Earlier this afternoon, the SEC announced it has decided to table the idea of bringing Texas A&M to the conference as a 13th member. The reasons appear to be numerous, but the overall theme is that the conference wants to take its time before potentially beginning the restructuring of the college football landscape as we know it.
That does not mean, however, that a move by A&M to the SEC is out of the question. We’ve stated before on this site that A&M needs to receive a formal invite from the SEC to make this thing happen; that’s only kinda-sorta correct.
It’s true that A&M wouldn’t blow off the Big 12 for the SEC if there wasn’t the utmost certainty by both sides that the deal would be “done”, but technically, a school needs to formally withdraw from their current conference before it can accept an invitation to another conference.
Just because the SEC didn’t say yes or no today doesn’t mean this isn’t going to happen. It also doesn’t mean it will. We have to keep all options open at this point.

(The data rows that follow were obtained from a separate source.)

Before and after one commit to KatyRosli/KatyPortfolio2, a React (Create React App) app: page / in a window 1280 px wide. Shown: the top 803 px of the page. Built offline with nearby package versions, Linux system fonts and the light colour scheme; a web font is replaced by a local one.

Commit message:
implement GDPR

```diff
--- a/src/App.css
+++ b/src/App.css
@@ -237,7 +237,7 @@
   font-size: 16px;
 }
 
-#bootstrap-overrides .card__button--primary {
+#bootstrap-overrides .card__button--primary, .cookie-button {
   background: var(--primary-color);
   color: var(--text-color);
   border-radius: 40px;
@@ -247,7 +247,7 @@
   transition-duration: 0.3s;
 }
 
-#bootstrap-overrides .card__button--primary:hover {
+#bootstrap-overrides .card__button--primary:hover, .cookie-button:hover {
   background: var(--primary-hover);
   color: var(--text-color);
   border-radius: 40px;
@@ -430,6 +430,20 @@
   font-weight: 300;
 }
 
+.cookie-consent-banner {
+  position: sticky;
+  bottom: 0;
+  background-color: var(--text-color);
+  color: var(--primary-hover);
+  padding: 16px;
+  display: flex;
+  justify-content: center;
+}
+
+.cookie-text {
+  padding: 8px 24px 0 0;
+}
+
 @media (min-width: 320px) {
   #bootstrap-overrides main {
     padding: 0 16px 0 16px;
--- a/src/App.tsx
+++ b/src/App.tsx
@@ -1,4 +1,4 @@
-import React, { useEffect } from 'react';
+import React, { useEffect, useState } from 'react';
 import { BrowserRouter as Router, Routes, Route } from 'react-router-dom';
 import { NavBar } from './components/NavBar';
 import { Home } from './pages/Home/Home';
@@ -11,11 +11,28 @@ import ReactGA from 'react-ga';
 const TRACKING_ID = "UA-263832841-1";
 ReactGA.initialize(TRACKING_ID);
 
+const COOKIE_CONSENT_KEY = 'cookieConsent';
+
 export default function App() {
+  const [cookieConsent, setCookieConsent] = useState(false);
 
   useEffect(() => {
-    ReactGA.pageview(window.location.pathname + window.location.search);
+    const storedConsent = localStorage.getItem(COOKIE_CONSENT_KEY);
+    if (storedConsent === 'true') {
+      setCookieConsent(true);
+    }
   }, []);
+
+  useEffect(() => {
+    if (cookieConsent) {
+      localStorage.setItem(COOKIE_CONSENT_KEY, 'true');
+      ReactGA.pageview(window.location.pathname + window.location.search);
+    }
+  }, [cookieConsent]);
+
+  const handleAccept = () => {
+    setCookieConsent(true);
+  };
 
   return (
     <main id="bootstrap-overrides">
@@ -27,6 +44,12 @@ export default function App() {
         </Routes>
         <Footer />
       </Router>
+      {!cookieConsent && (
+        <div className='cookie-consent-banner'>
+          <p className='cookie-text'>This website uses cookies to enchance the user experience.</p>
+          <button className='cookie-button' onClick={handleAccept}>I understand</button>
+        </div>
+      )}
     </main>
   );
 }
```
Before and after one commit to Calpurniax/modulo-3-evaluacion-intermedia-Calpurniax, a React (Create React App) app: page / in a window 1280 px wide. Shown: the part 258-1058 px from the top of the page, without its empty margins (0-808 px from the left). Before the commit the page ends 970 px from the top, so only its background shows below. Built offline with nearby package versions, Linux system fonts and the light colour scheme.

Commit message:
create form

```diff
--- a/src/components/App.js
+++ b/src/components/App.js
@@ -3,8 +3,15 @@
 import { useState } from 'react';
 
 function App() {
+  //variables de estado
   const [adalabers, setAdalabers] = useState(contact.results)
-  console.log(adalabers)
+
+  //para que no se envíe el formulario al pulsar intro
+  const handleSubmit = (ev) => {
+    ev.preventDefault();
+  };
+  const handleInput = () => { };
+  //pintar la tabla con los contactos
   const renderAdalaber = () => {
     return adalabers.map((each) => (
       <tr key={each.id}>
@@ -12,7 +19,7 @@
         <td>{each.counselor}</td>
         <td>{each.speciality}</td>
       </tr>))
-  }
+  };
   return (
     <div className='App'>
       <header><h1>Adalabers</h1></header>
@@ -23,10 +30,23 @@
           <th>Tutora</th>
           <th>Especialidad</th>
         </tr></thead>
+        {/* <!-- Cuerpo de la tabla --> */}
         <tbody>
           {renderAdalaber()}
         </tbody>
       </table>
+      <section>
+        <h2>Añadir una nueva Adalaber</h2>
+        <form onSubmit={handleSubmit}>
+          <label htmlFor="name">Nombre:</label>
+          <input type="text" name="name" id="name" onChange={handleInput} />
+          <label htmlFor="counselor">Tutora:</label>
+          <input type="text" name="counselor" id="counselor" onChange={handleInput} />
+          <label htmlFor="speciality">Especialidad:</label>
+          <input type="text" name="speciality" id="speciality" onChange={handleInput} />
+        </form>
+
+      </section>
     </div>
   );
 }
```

The meetings by A&M’s Board of Regents and Texas’ House of Representative’s Higher Education Committee — scheduled for Monday and Tuesday of this week, respectively — will still happen, so it is entirely possible that A&M could still decide to leave the conference tomorrow.
But will they? The wildfire that has been the A&M-to-the-SEC rumors over the past few days appears to have been dampened, so you be the judge of that.
But in the event that A&M does decide to leave the Big 12, if and/or when that actually happens, the exit fees could be steep.
A Big 12 official told OrangeBlood‘s Chip Brown that A&M could pay upward of $30 million in exit fees if they decide to leave the Big 12. If you remember from an earlier post covering a possible time frame for a departure, A&M would have to pay 90 percent of its conference revenue if it joined the SEC in 2012.
In any case, it’s going to be an expensive move for A&M if they leave the Big 12. That’s likely something the SEC is considering as well.